Leave out the pictures and copy the remaining records exactly.

*** Begin section ***

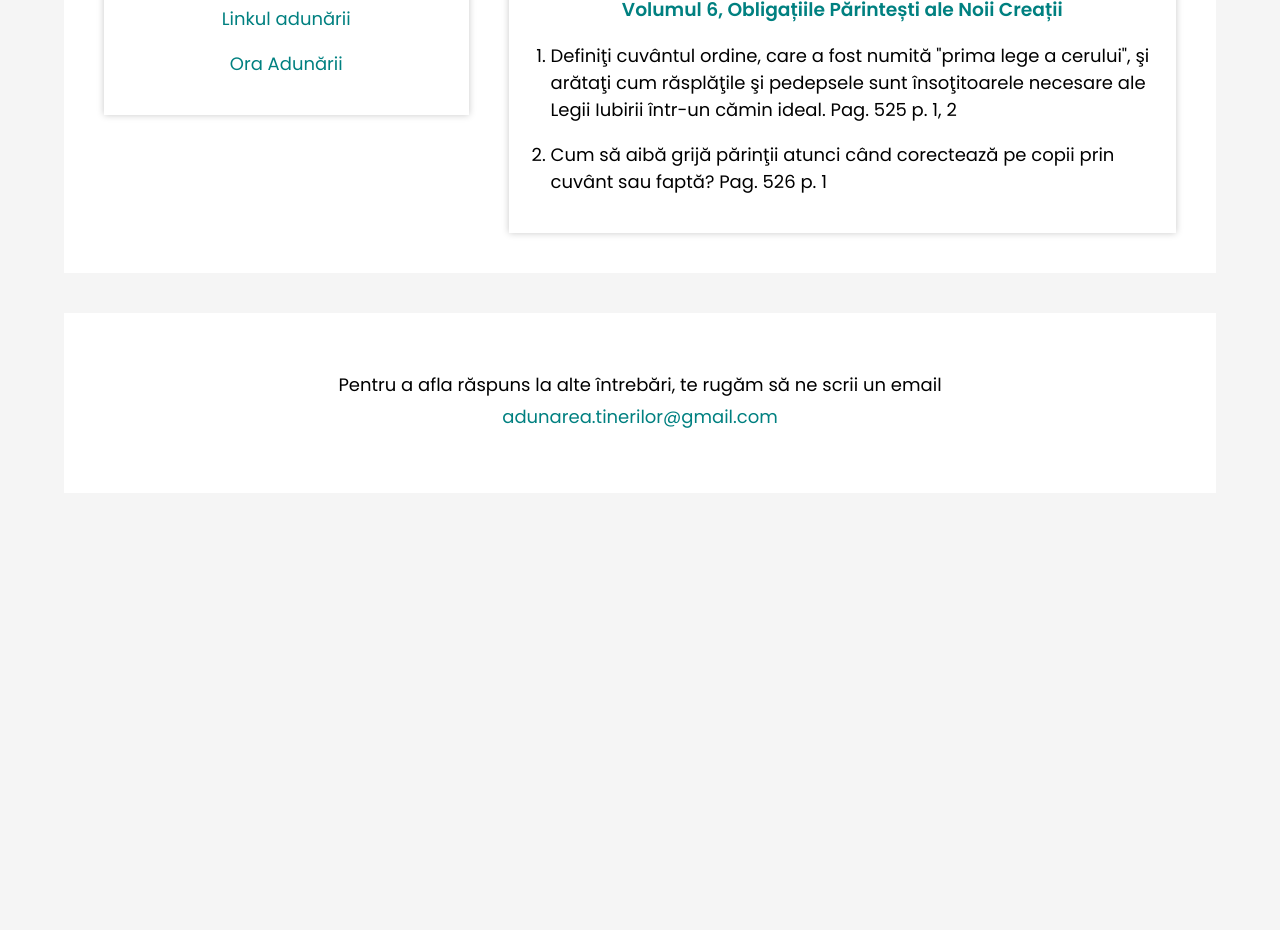
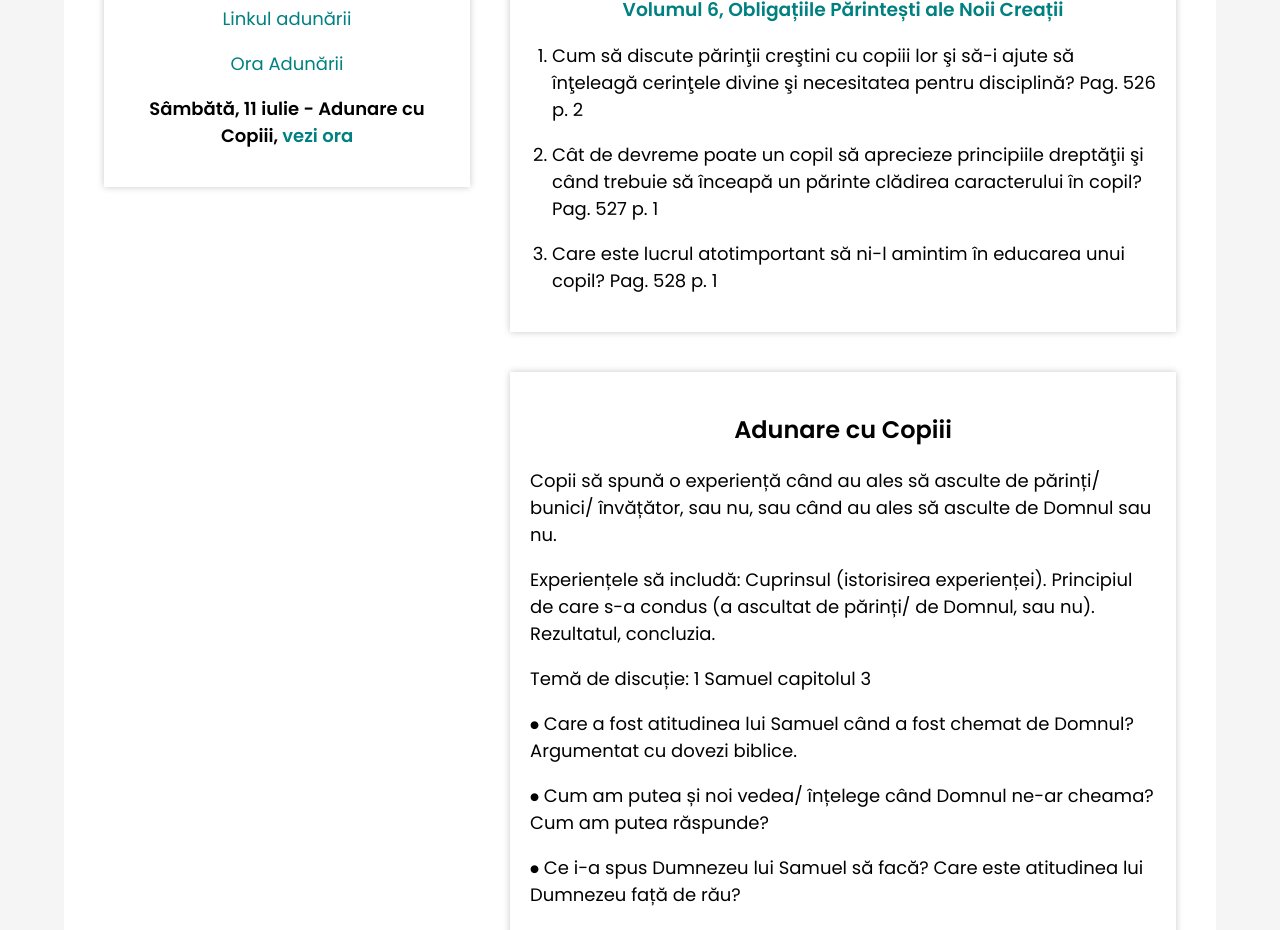
Before and after one commit to adunarea-tinerilor/stb-adt, a React (Create React App) app: page /#/ in a window 1280 px wide. Shown: the part 960-1890 px from the top of the page. Before the commit the page ends 1533 px from the top, so only its background shows below. Built offline with nearby package versions, Linux system fonts and the light colour scheme.

Commit message:
weekly update

```diff
--- a/src/App.js
+++ b/src/App.js
@@ -13,20 +13,38 @@ export default class App extends React.Component {
 
     this.state = {
       // general
-      meetingHour: "https://www.timeanddate.com/worldclock/fixedtime.html?msg=%C3%8Ent%C3%A2lnirea+Tinerilor&iso=20200702T10&p1=202",
+      meetingHour: "https://www.timeanddate.com/worldclock/fixedtime.html?msg=%C3%8Ent%C3%A2lnirea+Tinerilor&iso=20200709T10&p1=202",
 
-      // announcement notes
-      // note: "Sâmbătă, 27 Iunie - adunare pentru copii. Tema: Luca 15:11-32 Pilda Fiului Risipitor, ",
-      // noteLinkTxt: "vezi ora",
-      // noteLink: "https://www.timeanddate.com/worldclock/fixedtime.html?msg=Adunare+pentru+Copii&iso=20200627T18&p1=49",
 
       // next meeting
-      nextMeetingDate: "Joi, 2 Iulie",
+      nextMeetingDate: "Joi, 9 Iulie",
       nextDiscussedTitle: "Volumul 6, Obligațiile Părintești ale Noii Creații",
       nextDiscussedLink: "https://adevarprezent.org/obligatiile-parintesti-ale-noii-creatii/",
       nextMeetingSubject: [
-        "Definiţi cuvântul ordine, care a fost numită \"prima lege a cerului\", şi arătaţi cum răsplăţile şi pedepsele sunt însoţitoarele necesare ale Legii Iubirii într-un cămin ideal. Pag. 525 p. 1, 2",
-        "Cum să aibă grijă părinţii atunci când corectează pe copii prin cuvânt sau faptă? Pag. 526 p. 1"
+        "Cum să discute părinţii creştini cu copiii lor şi să-i ajute să înţeleagă cerinţele divine şi necesitatea pentru disciplină? Pag. 526 p. 2",
+        "Cât de devreme poate un copil să aprecieze principiile dreptăţii şi când trebuie să înceapă un părinte clădirea caracterului în copil? Pag. 527 p. 1",
+        "Care este lucrul atotimportant să ni-l amintim în educarea unui copil? Pag. 528 p. 1"
+      ],
+
+
+      // announcement notes
+      note: "Sâmbătă, 11 iulie - Adunare cu Copiii, ",
+      noteLinkTxt: "vezi ora",
+      noteLink: "https://www.timeanddate.com/worldclock/fixedtime.html?msg=Adunare+pentru+Copii&iso=20200711T18&p1=49",
+
+      // Adunare Copii INFO
+      childrenMeeting : [
+        {
+          title: "Adunare cu Copiii",
+          subject: ["Copii să spună o experiență când au ales să asculte de părinți/ bunici/ învățător, sau nu, sau când au ales să asculte de Domnul sau nu.",
+            "Experiențele să includă: Cuprinsul (istorisirea experienței). Principiul de care s-a condus (a ascultat de părinți/ de Domnul, sau nu). Rezultatul, concluzia.",
+            "Temă de discuție: 1 Samuel capitolul 3",
+            "⦁ Care a fost atitudinea lui Samuel când a fost chemat de Domnul? Argumentat cu dovezi biblice.",
+            "⦁ Cum am putea și noi vedea/ înțelege când Domnul ne-ar cheama? Cum am putea răspunde?",
+            "⦁ Ce i-a spus Dumnezeu lui Samuel să facă? Care este atitudinea lui Dumnezeu față de rău?",
+            "⦁ De ce este Samuel un exemplu pentru noi?"
+          ]
+        }
       ],
 
       // archive list
@@ -45,6 +63,13 @@ export default class App extends React.Component {
       // }
 
       archiveList: [
+        {
+          date: "02.07.2020",
+          subjectLabel: "Întrebări discutate:",
+          questionList: ["Definiţi cuvântul ordine, care a fost numită \"prima lege a cerului\", şi arătaţi cum răsplăţile şi pedepsele sunt însoţitoarele necesare ale Legii Iubirii într-un cămin ideal. Vol. 6 Pag. 525 p. 1, 2\n [ 23:22 ]",
+            "Cum să aibă grijă părinţii atunci când corectează pe copii prin cuvânt sau faptă? Vol. 6 Pag. 526 p. 1 [ 1:47:00 ]"],
+          videoSrc: "https://www.youtube.com/watch?v=Sela3kKs8ng"
+        },
         {
           date: "25.06.2020",
           subjectLabel: "Întrebări discutate:",
@@ -142,12 +167,17 @@ export default class App extends React.Component {
           <Route exact path="/" render={() =>
             <Home
               note={this.state.note}
+              childrenMeeting={this.state.childrenMeeting}
+
               noteLink={this.state.noteLink}
               noteLinkTxt={this.state.noteLinkTxt}
+
               bannerQuote={this.state.bannerQuote}
               bannerVerse={this.state.bannerVerse}
+
               zoomLink={this.state.zoomLink}
               meetingHour={this.state.meetingHour}
+
               nextMeetingDate={this.state.nextMeetingDate}
               nextMeetingSubject={this.state.nextMeetingSubject}
               nextDiscussedTitle={this.state.nextDiscussedTitle}
--- a/src/pages/Home.js
+++ b/src/pages/Home.js
@@ -10,6 +10,7 @@ export default function Home(props) {
         bannerQuote={props.bannerQuote}
         bannerVerse={props.bannerVerse}/>
       <Intro
+        childrenMeeting={props.childrenMeeting}
         note={props.note}
         noteLink={props.noteLink}
         noteLinkTxt={props.noteLinkTxt}
--- a/src/partials/Intro.js
+++ b/src/partials/Intro.js
@@ -51,7 +51,6 @@ const IntroCardContainer = styled.div`
  }
 
  @media only screen and (min-width: 1080px) {
-   width: 48%;
    margin: 0 0 40px;
  }
 `;
@@ -90,20 +89,36 @@ export default function Intro(props) {
         <p>Se solicită o parolă pentru întâlnire</p>
         <p><a href={props.zoomLink} rel="noopener noreferrer" target="_blank"> Linkul adunării</a></p>
         <p><a href={props.meetingHour} rel="noopener noreferrer" target="_blank">Ora Adunării</a></p>
-        {props.note && <InfoNote>{props.note} <a href={props.noteLink} rel="noopener noreferrer" target="_blank">{props.noteLinkTxt}</a></InfoNote>}
+        {props.note && <InfoNote>{props.note} <a href={props.noteLink} rel="noopener noreferrer"
+                                                 target="_blank">{props.noteLinkTxt}</a></InfoNote>}
       </IntroCardContainer>
 
-
+      <div>
         <IntroCardContainer>
           <CardTitle>Următoarea întâlnire va fi {props.nextMeetingDate}</CardTitle>
           <h2>Discuții Studiu {props.nextDiscussedVol}</h2>
-        <DiscussedTitle><a href={props.nextDiscussedLink} rel="noopener noreferrer" target="_blank">{props.nextDiscussedTitle}</a></DiscussedTitle>
+          <DiscussedTitle><a href={props.nextDiscussedLink} rel="noopener noreferrer"
+                             target="_blank">{props.nextDiscussedTitle}</a></DiscussedTitle>
           <ol>
             {props.nextMeetingSubject.map((subject, index) => {
               return <li key={index}><p>{subject}</p></li>
             })}
           </ol>
         </IntroCardContainer>
+
+        {props.childrenMeeting.map((meeting, index) => {
+          return (
+            <IntroCardContainer>
+              <h2>{meeting.title}</h2>
+              {
+                meeting.subject.map((subj, index) => {
+                  return <p key={index}>{subj}</p>
+                })}
+            </IntroCardContainer>
+          )
+        })}
+      </div>
+
     </IntroContainer>
   );
 }
```
Lines whose indentation alone changed are shown as unchanged.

*** End section ***

→ **Expected answer**:
Before and after one commit to adunarea-tinerilor/stb-adt, a React (Create React App) app: page /#/ in a window 1280 px wide. Shown: the part 960-1890 px from the top of the page. Before the commit the page ends 1533 px from the top, so only its background shows below. Built offline with nearby package versions, Linux system fonts and the light colour scheme.

Commit message:
weekly update

```diff
--- a/src/App.js
+++ b/src/App.js
@@ -13,20 +13,38 @@ export default class App extends React.Component {
 
     this.state = {
       // general
-      meetingHour: "https://www.timeanddate.com/worldclock/fixedtime.html?msg=%C3%8Ent%C3%A2lnirea+Tinerilor&iso=20200702T10&p1=202",
+      meetingHour: "https://www.timeanddate.com/worldclock/fixedtime.html?msg=%C3%8Ent%C3%A2lnirea+Tinerilor&iso=20200709T10&p1=202",
 
-      // announcement notes
-      // note: "Sâmbătă, 27 Iunie - adunare pentru copii. Tema: Luca 15:11-32 Pilda Fiului Risipitor, ",
-      // noteLinkTxt: "vezi ora",
-      // noteLink: "https://www.timeanddate.com/worldclock/fixedtime.html?msg=Adunare+pentru+Copii&iso=20200627T18&p1=49",
 
       // next meeting
-      nextMeetingDate: "Joi, 2 Iulie",
+      nextMeetingDate: "Joi, 9 Iulie",
       nextDiscussedTitle: "Volumul 6, Obligațiile Părintești ale Noii Creații",
       nextDiscussedLink: "https://adevarprezent.org/obligatiile-parintesti-ale-noii-creatii/",
       nextMeetingSubject: [
-        "Definiţi cuvântul ordine, care a fost numită \"prima lege a cerului\", şi arătaţi cum răsplăţile şi pedepsele sunt însoţitoarele necesare ale Legii Iubirii într-un cămin ideal. Pag. 525 p. 1, 2",
-        "Cum să aibă grijă părinţii atunci când corectează pe copii prin cuvânt sau faptă? Pag. 526 p. 1"
+        "Cum să discute părinţii creştini cu copiii lor şi să-i ajute să înţeleagă cerinţele divine şi necesitatea pentru disciplină? Pag. 526 p. 2",
+        "Cât de devreme poate un copil să aprecieze principiile dreptăţii şi când trebuie să înceapă un părinte clădirea caracterului în copil? Pag. 527 p. 1",
+        "Care este lucrul atotimportant să ni-l amintim în educarea unui copil? Pag. 528 p. 1"
+      ],
+
+
+      // announcement notes
+      note: "Sâmbătă, 11 iulie - Adunare cu Copiii, ",
+      noteLinkTxt: "vezi ora",
+      noteLink: "https://www.timeanddate.com/worldclock/fixedtime.html?msg=Adunare+pentru+Copii&iso=20200711T18&p1=49",
+
+      // Adunare Copii INFO
+      childrenMeeting : [
+        {
+          title: "Adunare cu Copiii",
+          subject: ["Copii să spună o experiență când au ales să asculte de părinți/ bunici/ învățător, sau nu, sau când au ales să asculte de Domnul sau nu.",
+            "Experiențele să includă: Cuprinsul (istorisirea experienței). Principiul de care s-a condus (a ascultat de părinți/ de Domnul, sau nu). Rezultatul, concluzia.",
+            "Temă de discuție: 1 Samuel capitolul 3",
+            "⦁ Care a fost atitudinea lui Samuel când a fost chemat de Domnul? Argumentat cu dovezi biblice.",
+            "⦁ Cum am putea și noi vedea/ înțelege când Domnul ne-ar cheama? Cum am putea răspunde?",
+            "⦁ Ce i-a spus Dumnezeu lui Samuel să facă? Care este atitudinea lui Dumnezeu față de rău?",
+            "⦁ De ce este Samuel un exemplu pentru noi?"
+          ]
+        }
       ],
 
       // archive list
@@ -45,6 +63,13 @@ export default class App extends React.Component {
       // }
 
       archiveList: [
+        {
+          date: "02.07.2020",
+          subjectLabel: "Întrebări discutate:",
+          questionList: ["Definiţi cuvântul ordine, care a fost numită \"prima lege a cerului\", şi arătaţi cum răsplăţile şi pedepsele sunt însoţitoarele necesare ale Legii Iubirii într-un cămin ideal. Vol. 6 Pag. 525 p. 1, 2\n [ 23:22 ]",
+            "Cum să aibă grijă părinţii atunci când corectează pe copii prin cuvânt sau faptă? Vol. 6 Pag. 526 p. 1 [ 1:47:00 ]"],
+          videoSrc: "https://www.youtube.com/watch?v=Sela3kKs8ng"
+        },
         {
           date: "25.06.2020",
           subjectLabel: "Întrebări discutate:",
@@ -142,12 +167,17 @@ export default class App extends React.Component {
           <Route exact path="/" render={() =>
             <Home
               note={this.state.note}
+              childrenMeeting={this.state.childrenMeeting}
+
               noteLink={this.state.noteLink}
               noteLinkTxt={this.state.noteLinkTxt}
+
               bannerQuote={this.state.bannerQuote}
               bannerVerse={this.state.bannerVerse}
+
               zoomLink={this.state.zoomLink}
               meetingHour={this.state.meetingHour}
+
               nextMeetingDate={this.state.nextMeetingDate}
               nextMeetingSubject={this.state.nextMeetingSubject}
               nextDiscussedTitle={this.state.nextDiscussedTitle}
--- a/src/pages/Home.js
+++ b/src/pages/Home.js
@@ -10,6 +10,7 @@ export default function Home(props) {
         bannerQuote={props.bannerQuote}
         bannerVerse={props.bannerVerse}/>
       <Intro
+        childrenMeeting={props.childrenMeeting}
         note={props.note}
         noteLink={props.noteLink}
         noteLinkTxt={props.noteLinkTxt}
--- a/src/partials/Intro.js
+++ b/src/partials/Intro.js
@@ -51,7 +51,6 @@ const IntroCardContainer = styled.div`
  }
 
  @media only screen and (min-width: 1080px) {
-   width: 48%;
    margin: 0 0 40px;
  }
 `;
@@ -90,20 +89,36 @@ export default function Intro(props) {
         <p>Se solicită o parolă pentru întâlnire</p>
         <p><a href={props.zoomLink} rel="noopener noreferrer" target="_blank"> Linkul adunării</a></p>
         <p><a href={props.meetingHour} rel="noopener noreferrer" target="_blank">Ora Adunării</a></p>
-        {props.note && <InfoNote>{props.note} <a href={props.noteLink} rel="noopener noreferrer" target="_blank">{props.noteLinkTxt}</a></InfoNote>}
+        {props.note && <InfoNote>{props.note} <a href={props.noteLink} rel="noopener noreferrer"
+                                                 target="_blank">{props.noteLinkTxt}</a></InfoNote>}
       </IntroCardContainer>
 
-
+      <div>
         <IntroCardContainer>
           <CardTitle>Următoarea întâlnire va fi {props.nextMeetingDate}</CardTitle>
           <h2>Discuții Studiu {props.nextDiscussedVol}</h2>
-        <DiscussedTitle><a href={props.nextDiscussedLink} rel="noopener noreferrer" target="_blank">{props.nextDiscussedTitle}</a></DiscussedTitle>
+          <DiscussedTitle><a href={props.nextDiscussedLink} rel="noopener noreferrer"
+                             target="_blank">{props.nextDiscussedTitle}</a></DiscussedTitle>
           <ol>
             {props.nextMeetingSubject.map((subject, index) => {
               return <li key={index}><p>{subject}</p></li>
             })}
           </ol>
         </IntroCardContainer>
+
+        {props.childrenMeeting.map((meeting, index) => {
+          return (
+            <IntroCardContainer>
+              <h2>{meeting.title}</h2>
+              {
+                meeting.subject.map((subj, index) => {
+                  return <p key={index}>{subj}</p>
+                })}
+            </IntroCardContainer>
+          )
+        })}
+      </div>
+
     </IntroContainer>
   );
 }
```
Lines whose indentation alone changed are shown as unchanged.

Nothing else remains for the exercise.